Every once in a while I’ll have a Day One update from the Mac App Store that absolutely refuses to install. I’ve had to search for the solution frequently enough that I thought it was finally time to write it down.
The fix from Daniel Hedrick requires that you kill the
DOWidgetExtension process in the macOS Activity Monitor app. After that, the Day One update should install like normal. Pretty easy, but super annoying.
Although it’s happening a bit less recently, every once in a while when I add new media to Plex, the metadata does not appear. When this happens I first try doing the usual things like manually refreshing the metadata and emptying the library trash. If it’s still not working, I’ve found that manually deleting the cache files from the computer running the Plex server seems to almost always fix the problem.
Continue reading Clearing Plex Caches
I recently discovered that Chrome does not allow the loading of local resources when I tried to link a stylesheet from one local project to another.
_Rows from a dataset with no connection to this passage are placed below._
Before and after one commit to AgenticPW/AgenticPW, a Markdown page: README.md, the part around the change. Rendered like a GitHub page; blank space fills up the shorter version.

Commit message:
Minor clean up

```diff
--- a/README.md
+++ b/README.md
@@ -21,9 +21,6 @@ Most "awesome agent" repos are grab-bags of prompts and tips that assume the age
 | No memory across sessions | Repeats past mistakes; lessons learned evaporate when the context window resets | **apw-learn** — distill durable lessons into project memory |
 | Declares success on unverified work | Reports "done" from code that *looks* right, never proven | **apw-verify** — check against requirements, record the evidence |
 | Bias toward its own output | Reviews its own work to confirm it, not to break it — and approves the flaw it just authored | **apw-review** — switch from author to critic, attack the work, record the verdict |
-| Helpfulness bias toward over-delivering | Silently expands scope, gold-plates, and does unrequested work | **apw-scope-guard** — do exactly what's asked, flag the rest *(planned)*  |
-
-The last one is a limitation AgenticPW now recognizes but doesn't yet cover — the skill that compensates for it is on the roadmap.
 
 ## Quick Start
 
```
Here is an example of what I tried to add to the HTML in my project:
<link rel="stylesheet" href="file:///Users/name/Directory/style.css">
And Chrome gave me this error:
Not allowed to load local resource
Continue reading Using a Simple Python Server for Local Resources
Lately, when using a
git pull to update a Drupal project, I’ve been running into this error:
error: unable to unlink old 'sites/default/default.settings.php' (Permission denied)
Continue reading Permissions Error When Pulling Changes for Drupal
Here’s another DreamHost tip, this time for using mysqldump to export a MySQL database. You could always use phpMyAdmin to export a database, but there are times when the mysqldump command is either easier, better, or in my case when I had an extremely large database, the only option.
DreamHost has a mysqldump page in their wiki that explains how to set up a mysqldump script as a cron job, but I wanted to run this as a standalone command. Here is what I came up with:
mysqldump -c -h [domain] --user [user] --password=[password] [database] > [filename]
Note: Any of the values needed for this command can probably be found on the “MySQL Databases” section under the “Goodies” menu item in the DreamHost control panel.
- [domain] is the hostname associated with the database you are wanting to export.
- [user] is a user with access to the database.
- [password] is the password for the user.
- [database] is the name of the database.
- [filename] is the name of the file you would like to save from the export, ending in
.sql. You can put a file path in here as well. If you don’t supply a path, it will just save the file in your current directory.
Here is an example usage of the command:
mysqldump -c -h mysql.mydomain.com --user myuser --password=mypassword mydatabase > mydatabase.sql
Recently, I needed to make some modifications to the PHP.ini settings on a shared DreamHost server. Specifically, I needed to increase the file upload size limit (the default was only 7 MB) and increase the PHP memory limit a bit. This turned out to be much easier than I expected.
Changing the PHP.ini settings on a shared server works by creating a phprc file for each version of PHP you want to alter. Any settings in the phprc file will override the ones in the PHP.ini file. Any settings not specified in the phprc file will default to the server PHP.ini file.
The following steps have been pulled out of the PHP.ini page in the DreamHost wiki. Read this page if you’re curious about any limitations that this method might have.
- Determine which PHP version your website uses. The easiest way to do this is to login to your DreamHost panel, navigate to the “Manage Domains” section, and click edit next to the domain. On the edit page, you will be able to see the PHP version that has been selected for that domain.
- Open a terminal and SSH into your DreamHost server.
- Create a new directory in your user home directory that will store a phprc file with custom PHP.ini settings. For PHP 5.3 run this command:
mkdir -p ~/.php/5.3
or for PHP 5.4, run this command:
mkdir -p ~/.php/5.4
- Inside your newly created directory, add a phprc file by running this command:
- Edit the phprc file to add your custom settings. At this point, I find it easier to just SFTP into the server and edit the file. Just make sure you have your “view hidden files and folders” option turned on.
- Add your custom settings. For an example, here are the settings I added to increase file upload and memory limits:
upload_max_filesize = 64M
post_max_size = 64M
max_execution_time = 500
max_input_time = 500
memory_limit = 128M
- Force PHP to reload. To do this, run the following command for PHP 5.3:
or run this command for PHP 5.4:
That’s it! Your custom PHP.ini settings should now be in effect.